--- WHAT IS BEING ASKED ---
Your response should contain each line of the data that includes "dart".

[DATA PROVIDED]

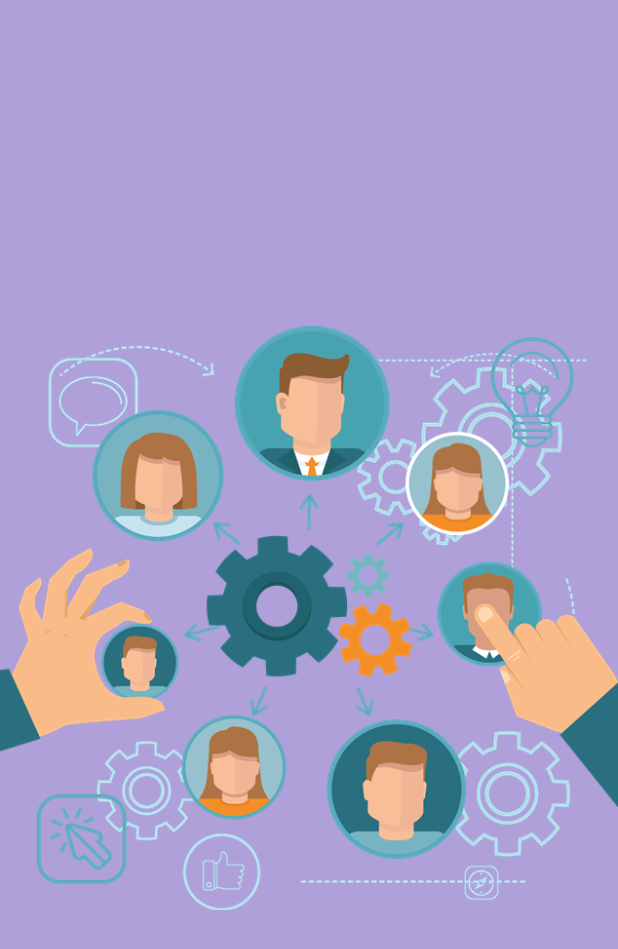
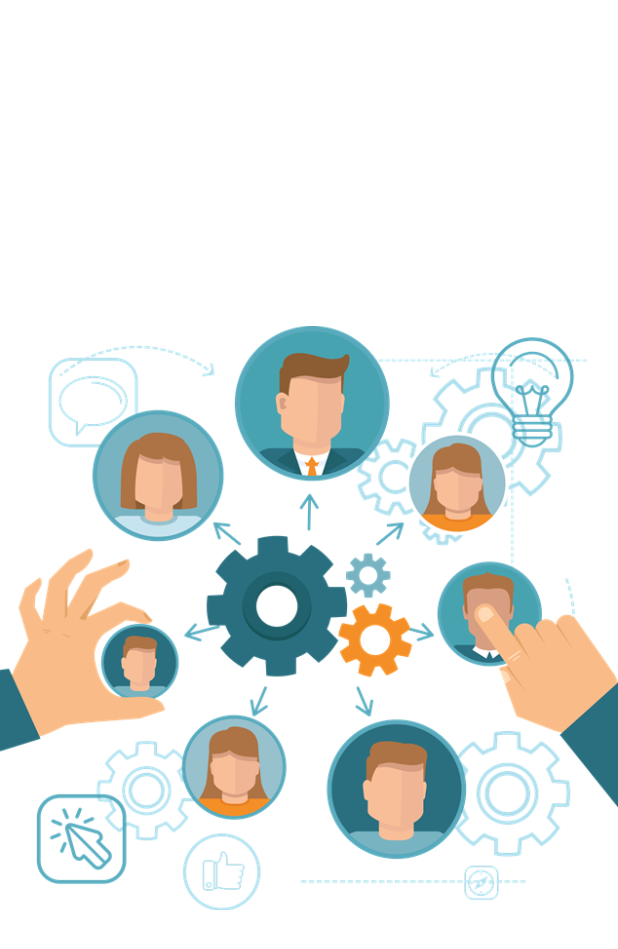
Before and after one commit to alamincse6615/people_managment, a Flutter app: the MyHomePage screen opened directly, on a phone screen of 412 x 824 dp. Shown: the top 949 px of the screen. Run offline on Flutter 3.47's test engine with Material 2 defaults, Android fonts, the phone set to English and light mode, and no system bars; statements that could not run were skipped.

Commit message:
Update main.dart

```diff
--- a/lib/main.dart
+++ b/lib/main.dart
@@ -16,7 +16,7 @@ class MyApp extends StatelessWidget {
       title: 'Flutter Demo',
       theme: ThemeData(
 
-        primarySwatch: Colors.blue,
+        primarySwatch: Colors(0x4FD5E7),
       ),
       home: const MyHomePage(title: 'Flutter Demo Home Page'),
     );
@@ -38,7 +38,7 @@ class _MyHomePageState extends State<MyHomePage> {
   @override
   Widget build(BuildContext context) {
     return Scaffold(
-      backgroundColor: Color(0x65350ea0),
+      backgroundColor: Color(0x79E7A3),
         body: Center(
           child: Column(
             mainAxisAlignment: MainAxisAlignment.center,
```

[/DATA PROVIDED]

--- SOLUTION TO THE PROBLEM ---
Update main.dart
--- a/lib/main.dart
+++ b/lib/main.dart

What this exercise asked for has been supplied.